▶ **Your assignment**
Every line in the data below that includes "final" belongs in the answer, copied as it stands.
BEGIN Dataset entries
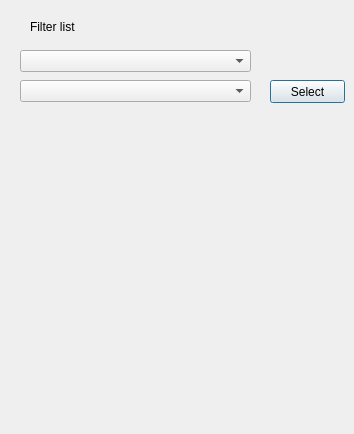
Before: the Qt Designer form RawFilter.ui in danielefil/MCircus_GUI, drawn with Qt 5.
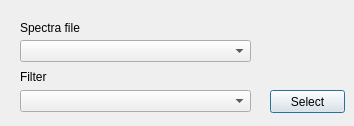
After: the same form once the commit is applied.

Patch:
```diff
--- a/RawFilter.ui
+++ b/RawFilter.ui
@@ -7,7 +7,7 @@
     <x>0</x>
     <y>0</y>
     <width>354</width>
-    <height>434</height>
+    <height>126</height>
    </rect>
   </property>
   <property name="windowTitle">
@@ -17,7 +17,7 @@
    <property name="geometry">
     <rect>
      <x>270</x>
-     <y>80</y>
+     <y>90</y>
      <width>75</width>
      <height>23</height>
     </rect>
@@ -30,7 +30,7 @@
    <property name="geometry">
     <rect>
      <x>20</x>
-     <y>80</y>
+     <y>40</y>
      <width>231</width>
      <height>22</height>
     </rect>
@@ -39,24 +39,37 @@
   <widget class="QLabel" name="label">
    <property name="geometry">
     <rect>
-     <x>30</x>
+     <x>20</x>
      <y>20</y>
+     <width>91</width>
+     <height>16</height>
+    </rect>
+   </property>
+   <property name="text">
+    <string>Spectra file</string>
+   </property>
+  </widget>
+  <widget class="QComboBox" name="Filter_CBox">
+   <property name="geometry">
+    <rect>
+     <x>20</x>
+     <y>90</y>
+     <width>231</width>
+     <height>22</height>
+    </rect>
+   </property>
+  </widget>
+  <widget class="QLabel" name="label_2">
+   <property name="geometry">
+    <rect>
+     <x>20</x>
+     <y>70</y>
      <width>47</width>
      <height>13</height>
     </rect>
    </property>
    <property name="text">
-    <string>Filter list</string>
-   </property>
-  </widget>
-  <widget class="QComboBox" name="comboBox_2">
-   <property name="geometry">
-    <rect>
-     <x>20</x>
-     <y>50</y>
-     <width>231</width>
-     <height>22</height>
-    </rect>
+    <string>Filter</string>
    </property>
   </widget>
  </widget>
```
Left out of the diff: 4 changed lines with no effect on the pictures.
END Dataset entries
BEGIN Dataset entries
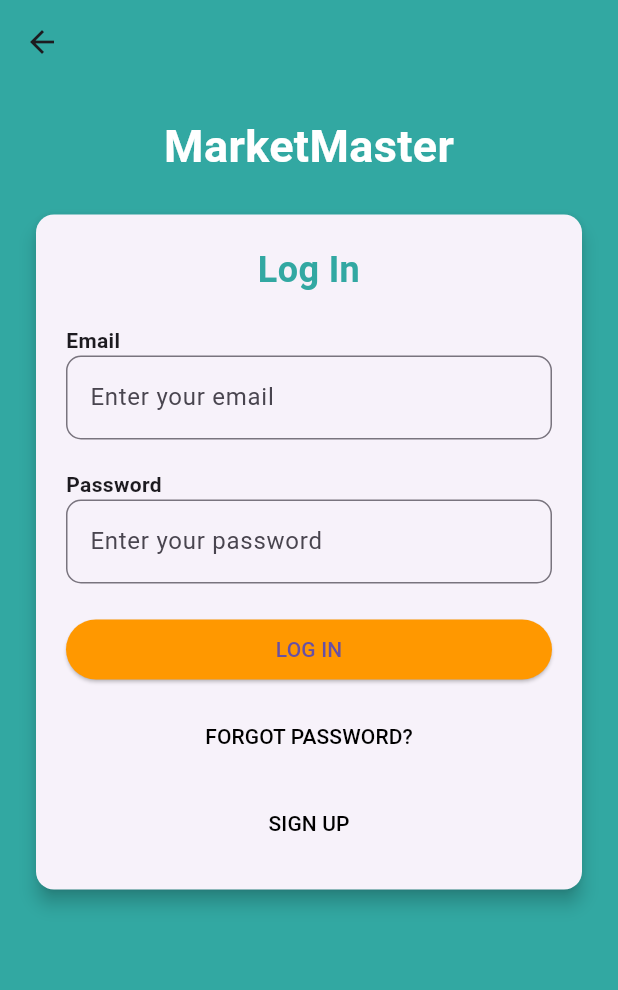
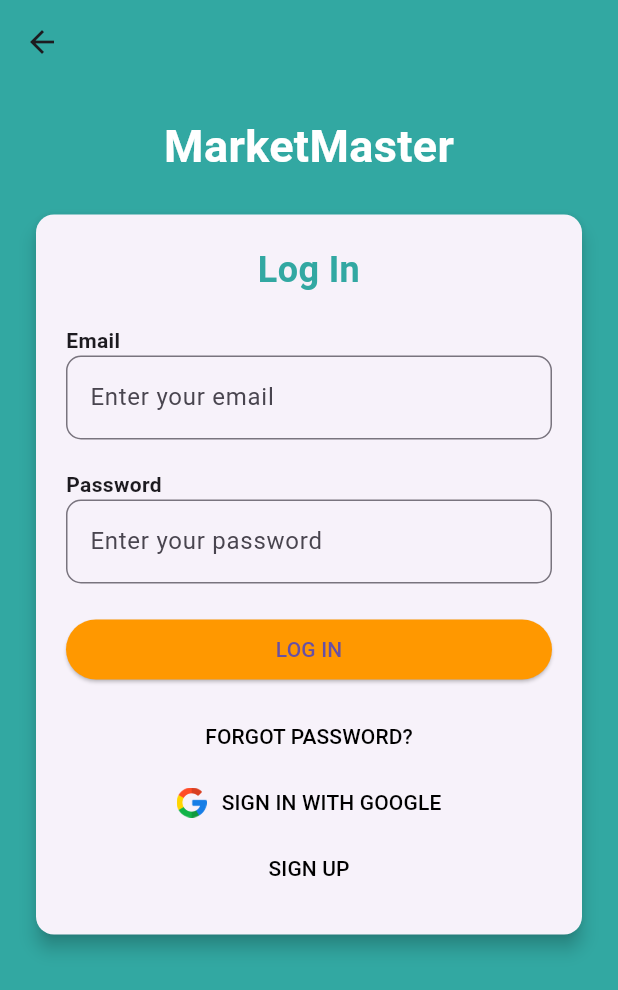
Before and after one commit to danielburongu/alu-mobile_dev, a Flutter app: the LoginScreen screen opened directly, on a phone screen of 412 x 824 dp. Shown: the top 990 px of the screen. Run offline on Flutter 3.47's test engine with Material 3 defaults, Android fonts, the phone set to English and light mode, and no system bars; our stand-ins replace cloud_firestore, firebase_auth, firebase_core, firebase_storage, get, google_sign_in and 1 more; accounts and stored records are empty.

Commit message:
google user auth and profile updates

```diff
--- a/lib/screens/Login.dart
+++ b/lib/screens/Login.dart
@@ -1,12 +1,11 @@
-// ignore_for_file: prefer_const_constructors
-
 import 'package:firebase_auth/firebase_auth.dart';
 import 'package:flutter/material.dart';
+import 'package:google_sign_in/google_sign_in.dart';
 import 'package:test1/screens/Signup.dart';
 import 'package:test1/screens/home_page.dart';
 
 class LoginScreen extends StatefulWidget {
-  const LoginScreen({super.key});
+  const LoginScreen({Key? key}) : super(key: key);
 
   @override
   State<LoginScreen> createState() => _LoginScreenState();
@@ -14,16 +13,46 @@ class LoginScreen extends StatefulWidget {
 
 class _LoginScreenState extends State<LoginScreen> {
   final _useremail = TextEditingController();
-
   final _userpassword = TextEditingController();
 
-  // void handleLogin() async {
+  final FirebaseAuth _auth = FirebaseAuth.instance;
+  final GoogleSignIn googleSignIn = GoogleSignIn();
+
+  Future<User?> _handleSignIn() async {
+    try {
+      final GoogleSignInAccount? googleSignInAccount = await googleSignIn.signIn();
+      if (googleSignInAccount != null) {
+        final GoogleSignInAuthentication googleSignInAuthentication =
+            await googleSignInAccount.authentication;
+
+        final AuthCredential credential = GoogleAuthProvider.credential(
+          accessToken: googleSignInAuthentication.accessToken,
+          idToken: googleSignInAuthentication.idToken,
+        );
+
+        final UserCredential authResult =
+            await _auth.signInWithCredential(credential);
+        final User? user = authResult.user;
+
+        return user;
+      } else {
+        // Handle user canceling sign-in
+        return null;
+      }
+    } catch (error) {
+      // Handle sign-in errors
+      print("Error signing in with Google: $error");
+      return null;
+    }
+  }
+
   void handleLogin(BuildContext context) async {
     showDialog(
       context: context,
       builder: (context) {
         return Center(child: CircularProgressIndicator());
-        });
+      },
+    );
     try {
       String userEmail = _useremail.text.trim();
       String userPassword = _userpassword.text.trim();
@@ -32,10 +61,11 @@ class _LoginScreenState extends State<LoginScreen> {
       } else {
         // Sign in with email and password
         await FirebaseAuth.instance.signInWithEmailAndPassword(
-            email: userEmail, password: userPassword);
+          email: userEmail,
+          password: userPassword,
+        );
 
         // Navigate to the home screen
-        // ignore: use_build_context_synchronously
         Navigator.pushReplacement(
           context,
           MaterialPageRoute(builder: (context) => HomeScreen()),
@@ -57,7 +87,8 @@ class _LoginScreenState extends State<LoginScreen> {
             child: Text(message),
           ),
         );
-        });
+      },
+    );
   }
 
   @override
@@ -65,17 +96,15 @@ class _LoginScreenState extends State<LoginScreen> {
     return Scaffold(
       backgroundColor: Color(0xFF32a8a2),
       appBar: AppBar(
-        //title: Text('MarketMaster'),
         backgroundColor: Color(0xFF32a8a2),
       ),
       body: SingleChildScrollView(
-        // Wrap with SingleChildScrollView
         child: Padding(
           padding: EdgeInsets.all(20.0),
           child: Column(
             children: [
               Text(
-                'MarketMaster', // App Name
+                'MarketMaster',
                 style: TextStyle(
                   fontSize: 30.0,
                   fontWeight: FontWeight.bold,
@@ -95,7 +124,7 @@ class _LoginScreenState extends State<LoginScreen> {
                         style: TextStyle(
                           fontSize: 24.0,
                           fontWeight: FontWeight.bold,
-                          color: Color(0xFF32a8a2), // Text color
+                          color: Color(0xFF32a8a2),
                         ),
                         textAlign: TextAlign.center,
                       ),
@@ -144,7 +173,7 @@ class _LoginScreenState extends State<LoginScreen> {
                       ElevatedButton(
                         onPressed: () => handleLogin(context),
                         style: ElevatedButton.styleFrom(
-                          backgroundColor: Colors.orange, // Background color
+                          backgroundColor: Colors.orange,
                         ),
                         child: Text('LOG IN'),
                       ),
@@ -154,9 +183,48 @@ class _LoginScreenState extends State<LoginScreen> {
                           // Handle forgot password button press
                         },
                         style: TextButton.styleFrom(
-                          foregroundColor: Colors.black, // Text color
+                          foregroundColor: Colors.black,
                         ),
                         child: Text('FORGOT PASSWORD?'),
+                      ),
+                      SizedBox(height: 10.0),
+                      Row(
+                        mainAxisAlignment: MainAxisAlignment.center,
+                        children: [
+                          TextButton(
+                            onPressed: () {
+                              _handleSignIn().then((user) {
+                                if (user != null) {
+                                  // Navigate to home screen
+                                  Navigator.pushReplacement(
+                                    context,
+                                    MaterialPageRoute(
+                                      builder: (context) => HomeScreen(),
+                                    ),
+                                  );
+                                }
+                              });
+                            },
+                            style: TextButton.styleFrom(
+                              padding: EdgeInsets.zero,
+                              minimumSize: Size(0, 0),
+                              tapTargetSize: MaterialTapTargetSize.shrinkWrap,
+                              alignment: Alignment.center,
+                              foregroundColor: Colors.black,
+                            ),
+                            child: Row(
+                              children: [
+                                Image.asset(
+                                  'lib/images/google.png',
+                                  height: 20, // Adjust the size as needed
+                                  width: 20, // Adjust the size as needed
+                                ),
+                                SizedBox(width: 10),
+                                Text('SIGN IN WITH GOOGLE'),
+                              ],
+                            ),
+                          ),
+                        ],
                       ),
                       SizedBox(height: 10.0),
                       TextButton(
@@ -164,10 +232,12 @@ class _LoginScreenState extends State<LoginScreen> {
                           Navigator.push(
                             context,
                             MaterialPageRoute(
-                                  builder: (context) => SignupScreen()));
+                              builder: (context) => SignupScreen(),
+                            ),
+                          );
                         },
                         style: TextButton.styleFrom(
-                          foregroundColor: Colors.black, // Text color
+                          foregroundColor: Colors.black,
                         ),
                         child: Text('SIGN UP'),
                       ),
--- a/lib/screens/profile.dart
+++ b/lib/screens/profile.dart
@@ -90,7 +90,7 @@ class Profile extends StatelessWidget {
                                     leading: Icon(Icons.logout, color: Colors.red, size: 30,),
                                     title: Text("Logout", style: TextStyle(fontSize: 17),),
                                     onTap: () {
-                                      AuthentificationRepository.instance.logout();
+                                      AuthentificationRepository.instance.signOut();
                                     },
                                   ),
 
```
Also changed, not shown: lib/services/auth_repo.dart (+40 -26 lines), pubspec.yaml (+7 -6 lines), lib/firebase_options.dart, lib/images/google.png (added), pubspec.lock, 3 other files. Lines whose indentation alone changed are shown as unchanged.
END Dataset entries
▶ **Exercise result**
   final _useremail = TextEditingController();
   final _userpassword = TextEditingController();
+  final FirebaseAuth _auth = FirebaseAuth.instance;
+  final GoogleSignIn googleSignIn = GoogleSignIn();
+      final GoogleSignInAccount? googleSignInAccount = await googleSignIn.signIn();
+        final GoogleSignInAuthentication googleSignInAuthentication =
+        final AuthCredential credential = GoogleAuthProvider.credential(
+        final UserCredential authResult =
+        final User? user = authResult.user;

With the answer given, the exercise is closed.